Application of AI techniques is a natural area of pursuit. Quadrant leverages generative machine learning, which requires less labeled data than common discriminative models. This can be very powerful: In the CATARACT challenge, for example, a relatively small dataset of 50 videos of cataract surgery was available and Quadrant was able to identify surgical tools used in cataract surgery with 99.71% accuracy.
Cataract surgery is the most common surgical procedure in the world with roughly 19 million cataract surgeries are performed annually. “The main motivation for annotating tool usage is to design efficient solutions for surgical workflow analysis. Analyzing the surgical workflow has potential applications in report generation, surgical training and even real-time decision support,” according to challenge organizers.
Generative learning algorithms such as those put forward by Quadrant are expected to have potential for use in AI across many disciplines and industries. Here’s a brief excerpt from Quadrant literature describing its approach.
“Deep neural networks are more than up to this task, and often have hundreds of thousands or millions of parameters.

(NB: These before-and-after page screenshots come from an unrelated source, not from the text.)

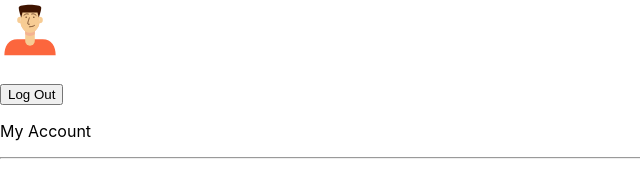
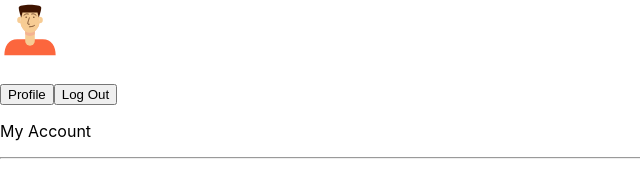
Before and after one commit to abhish3kjaswal/ChatApp-ver1, a React (Create React App) app in the folder client/: page / in a window 1280 px wide. Shown: the top 169 px of the page, without its empty margins (0-640 px from the left). Built offline with nearby package versions, Linux system fonts and the light colour scheme; no server answers; sample sign-in values are in the browser's storage.

Commit message:
profileBtn and design fixes

```diff
--- a/client/src/index.css
+++ b/client/src/index.css
@@ -21,7 +21,11 @@ code {
 }
 
 .logOutBtn{
-  color: black;
+  color: red;
+}
+.profileBtn{
+  color: blue;
+
 }
 
 .mainPage{
--- a/client/src/modules/Dashboard/index.js
+++ b/client/src/modules/Dashboard/index.js
@@ -226,8 +226,15 @@ const Dashboard = (props) => {
                 {user && user.fullName ? user.fullName : ""}
               </h3>
               <Button
+                className="text-blue-600 text-xs w-auto ml-8 bg-transparent hover:bg-blue-500 font-semibold hover:text-white py-1 px-1.5 border border-blue-500 hover:border-transparent rounded"
+                onClick={(e) => {
+                  profileClick(e, user.id)
+                }}
+                label={"Profile"}
+              ></Button>
+              <Button
                 // className="text-3xl font-light"
-                className="text-xs text-red-500 w-auto ml-10  bg-transparent hover:bg-red-500 font-semibold hover:text-white py-2 px-4 border border-red-500 hover:border-transparent rounded logOutBtn"
+                className="text-red-600 text-xs w-auto ml-5 bg-transparent hover:bg-red-500 font-semibold hover:text-white py-1 px-1.5 border border-red-500 hover:border-transparent rounded "
                 onClick={(e) => {
                   localStorage.removeItem("user:token");
                   window.location.reload(true);
```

However, to train models of this richness without overfitting requires large amounts of training data. Before the extraordinary potential of machine learning can be realized across a range of domains, this situation must change, we must be able to learn with less data. Quadrant has developed a number of learning algorithms to do just that.
…As an example, imagine building a model that predicts a person’s weight (y) based on observations of their height (x). A generative model may cluster humans into gender, and then based on the gender, generate both height and weight. By inferring the gender, the weight prediction is based upon both height and gender. In contrast, a discriminative model which does not learn how to generate height and weight is comparatively impoverished; it predicts weight only as a function of height…”
Right now, Quadrant is running on GPUs because D-Wave wanted more companies to have access to the algorithms, but the models are “quantum ready” meaning they are equipped to run on D-Wave’s forthcoming next-gen quantum processor, according to a company spokesman.
Link to CATARACT study: https://cataracts.grand-challenge.org/home/